[Edit tracking data]
● ● ● ● ● ● ●

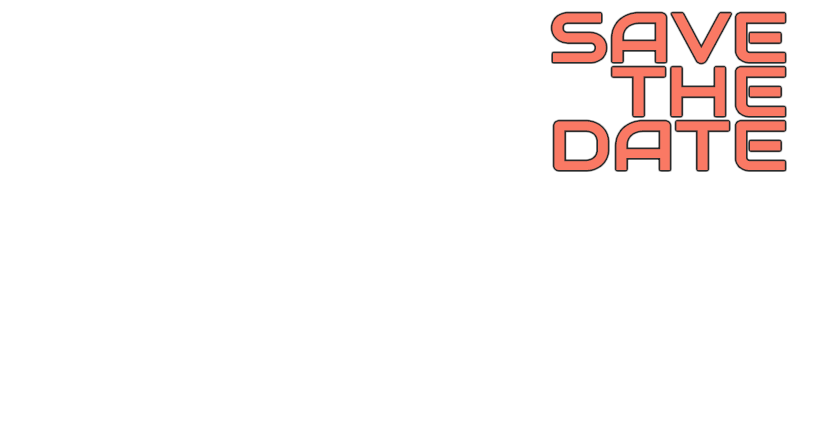
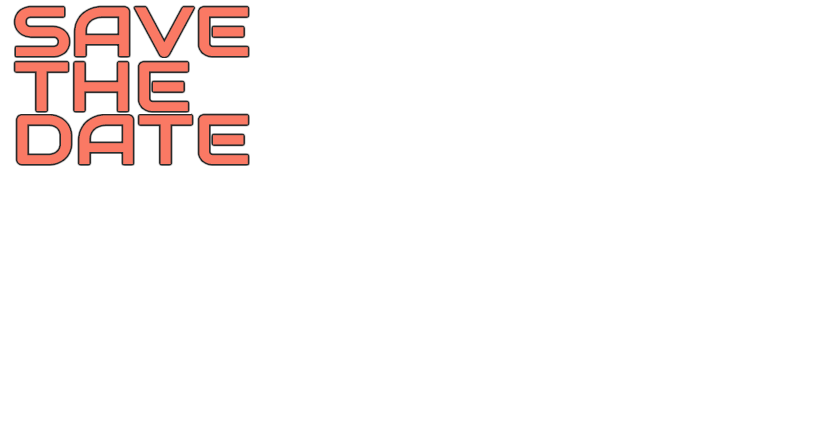
kop

Changed region(s): [[0.0, 0.0, 0.3041, 0.3976], [0.6691, 0.0, 0.9732, 0.4282]]

diff --git a/index.html b/index.html
@@ -16,6 +16,7 @@
 	<script src="https://maxcdn.bootstrapcdn.com/bootstrap/3.3.7/js/bootstrap.min.js"></script>
 	
 	<link href="https://fonts.googleapis.com/css?family=Roboto+Slab|Montserrat|Audiowide|Amaranth" rel="stylesheet">
+	<link rel="stylesheet" href="https://fonts.googleapis.com/icon?family=Material+Icons">
 	
 	<script src="parallax.js"></script>
 	
@@ -30,7 +31,7 @@
 <body>
 
 <div id="fullpage">
-	<div class="section" id="section0"> 
+	<div class="section" id="landing-page"> 
 	    <div class="logo">
 			<div class="container">Anubhav &amp; Apoorva</div>
 		</div>
@@ -51,7 +52,7 @@
 			</div>
 		</footer>
 	</div>
-	<div class="section" id="section1"> 
+	<div class="section" id="apoorva-page"> 
 		<div id="container" class="container">
 			<div class="row">    
 				<div class="col-xs-12"> 
@@ -71,7 +72,7 @@
 			</div>
 		</footer>
 	</div>
-	<div class="section" id="section2">
+	<div class="section" id="anubhav-page">
 		<div id="container" class="container">
 			<div class="row">    
 				<div class="col-xs-12"> 
@@ -84,20 +85,18 @@
 			</div>
 		</div>
 	</div>
-	<div class="section" id="section3">
+	<div class="section" id="save-the-date-page">
 		<div id="container" class="container">
 			<div class="row">
-				<div class="col-xs-12">
-					<div class="absolute watercolor"><img class="animation" src="images/watercolor.png" alt=""></div>
-					<div id="scene4" class="scene4">							
-						<div class="layer" data-depth="0.09"><img class="img-responsive" src="images/save-the-date.png" ></div>
-						<div class="layer" data-depth="0.20"><img class="img" src="images/venue.png"></div>
+				<div class="col-xs-12">					
+					<div id="scene4" class="scene4">
+						<div class="layer" data-depth="0.09"><img class="img" src="images/save-the-date.png" ></div>
 					</div>
 				</div>	
 			</div>
 		</div>
 	</div>
- 	<div class="section" id="section4">
+ 	<div class="section" id="joinus">
 		<div id="container" class="container">
 			<div class="row">
 				<div class="col-xs-12">
@@ -115,6 +114,42 @@
 			</div>
 		</div>
 	</div>
+	<div class="section" id="photos">
+		<div class="inner layer" data-depth="0.11">
+			<div class="container">
+			</div>
+		</div>
+	</div>
+	<div class="section" id="countdown">		
+		<div id="scene6" class="scene6">
+			<div id="overlay" class="layer" data-depth="0.20">
+				<div id="timer"><span id="daysRemaining"></span>days to go</div>
+				<h4>Plan and book your tickets soon.</br>
+					Railway Tickets on Gorakhpur Route fills very early in scheduled 120 days advance-ticketing-window.
+				</h4>
+			</div>
+		</div>
+		<div class="pull-center" style="text-align: center;">
+			<a href="#" title="Trains to Gorakhpur" data-toggle="popover" data-trigger="click" data-html="true"
+				data-content="<ul>
+								  <li><a href='https://goo.gl/nj7li1' target='_blank'>New Delhi to Gorakhpur</a></li>
+								  <li><a href='https://goo.gl/EuSxPW' target='_blank'>Lucknow to Gorakhpur</a></li>
+							</ul>"
+				><i class="material-icons" style="font-size:40px;color:red;text-shadow:2px 2px 4px #111111;">train</i>
+			</a>
+			<a href="#" title="Flights nearest to Gorakhpur" data-toggle="popover" data-trigger="click" data-html="true"
+				data-content="<ul>
+								  <li><a href='https://goo.gl/GDD44a' target='_blank'>Bangalore to Lucknow </a></li>
+								  <li><a href='https://goo.gl/SWkPmk' target='_blank'>Bangalore to Delhi</a></li>
+							</ul>"
+				><i class="material-icons" style="font-size:40px;color:red;text-shadow:2px 2px 4px #111111;">flight</i>
+			</a>
+			<a href="#" title="" data-toggle="popover" data-trigger="click" data-html="true"
+				data-content="<a href='https://goo.gl/maps/CSV3Q5MaGDH2' target='_blank'>Wedding Venue : Ambience - The Banquet Hall </a>">
+				<i class="material-icons" style="font-size:40px;color:red;text-shadow:2px 2px 4px #111111;">location_on</i>
+			</a>
+		</div>
+	</div>
 
 </div>
 	
@@ -129,10 +164,47 @@
 	var parallax = new Parallax(scene3);
 	var scene4 = document.getElementById('scene4');
 	var parallax = new Parallax(scene4);
-		var scene5 = document.getElementById('scene5');
+	var scene5 = document.getElementById('scene5');
 	var parallax = new Parallax(scene5);
-
+	var scene6 = document.getElementById('scene6');
+	var parallax = new Parallax(scene6);
+	var parallax = new Parallax(photos);
 	</script>
- 
+	
+	<script>
+		var end = new Date('11/13/2017 08:0 PM');
+		var _second = 1000;
+		var _minute = _second * 60;
+		var _hour = _minute * 60;
+		var _day = _hour * 24;
+		var timer;
+		function showRemaining() {
+			var now = new Date();
+			var distance = end - now;
+			if (distance < 0) {
+
+				clearInterval(timer);
+				document.getElementById('daysRemaining').innerHTML = 'Over!';
+
+				return;
+			}
+			var days = Math.floor(distance / _day);
+			var hours = Math.floor((distance % _day) / _hour);
+			var minutes = Math.floor((distance % _hour) / _minute);
+			var seconds = Math.floor((distance % _minute) / _second);
+
+			document.getElementById('daysRemaining').innerHTML = days + ' ';
+		}
+		timer = setInterval(showRemaining, 1000);
+	</script>
+	
+	<script>
+	$(document).ready(function(){
+		$('[data-toggle="popover"]').popover({
+			container: 'body'
+		});   
+	});
+	</script>
+
 </body> 
 </html>

diff --git a/style.css b/style.css
@@ -1,28 +1,34 @@
-body {
+/* body {
 	background-color: white;
-}
+} */
 
-#section0,
-#section1,
-#section2,
-#section3{
+#landing-page,
+#apoorva-page,
+#anubhav-page 
+#countdown{
     background-size: cover;
 }
 
-/* Defining each sectino background and styles 
+/* Defining each section background and styles 
 * --------------------------------------- */
-#section0{
+#landing-page{
     background-image: url(images/bg1.jpg);
 }
-#section1{
+#apoorva-page{
     background-image: url(images/bg2.jpg);
 }
-#section2{
+#anubhav-page{
     background-image: url(images/bg3a.jpg);
 }
-
-.layer div  {
-    position: absolute;
+#countdown{
+    background-image: url(images/dance.png), url(images/bg9.jpg);
+	background-repeat: no-repeat, no-repeat;
+	background-position: left top, right bottom;
+}
+#photos {
+    background-image: url(images/bg4.png), url(images/g10.jpg);
+	background-repeat: no-repeat, no-repeat;
+	background-position: left-bottom, right top;
 }
 
 .and {
@@ -34,6 +40,25 @@ body {
 .footer {
 	position: absolute; 
 	bottom: 0;
+}
+
+
+
+
+
+#overlay {
+text-align: center;
+display: inline-block;
+border-radius: 25px;
+background-color: #fff;
+background-color: rgba(245,245,245,0.6);
+padding: 0px; 
+}
+
+#timer {
+	font-family: 'Audiowide', cursive;
+	color: #fc32ca;
+	font-size: 5em;
 }
 
 
@@ -84,10 +109,6 @@ body {
     100% 	{color: #f22a62;}
 }
 
-
-
-
-
 .absolute {
  position: absolute!important;
 }
@@ -95,9 +116,8 @@ body {
 .watercolor {
  z-index: -998;
  top: -70px;
- right: -70px;
- height: 100%;
- width: 50%;
+ left: 500px;
+ opacity: 100%;
 }
 .animation {
  -webkit-animation: wave 7.11111s 0.1s infinite linear;
@@ -151,4 +171,12 @@ body {
 	 -moz-transform: rotateZ(360deg) translate3d(0, 10%, 0) rotateZ(-360deg);
 	 transform: rotateZ(360deg) translate3d(0, 1%, 0) rotateZ(-360deg);
  }
+}
+
+#photos .inner {
+background: url(images/photos.png) no-repeat center;
+width: 100%;
+height: 100%;
+margin: 0 auto;
+background-size: 600px auto;
 }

● ● ● ● ● ● ●

→ **Directions for this task**:
Scan the records above for the string "animation", then select every line that holds it.

→ **Output for this exercise**:
-					<div class="absolute watercolor"><img class="animation" src="images/watercolor.png" alt=""></div>
 .animation {
  -webkit-animation: wave 7.11111s 0.1s infinite linear;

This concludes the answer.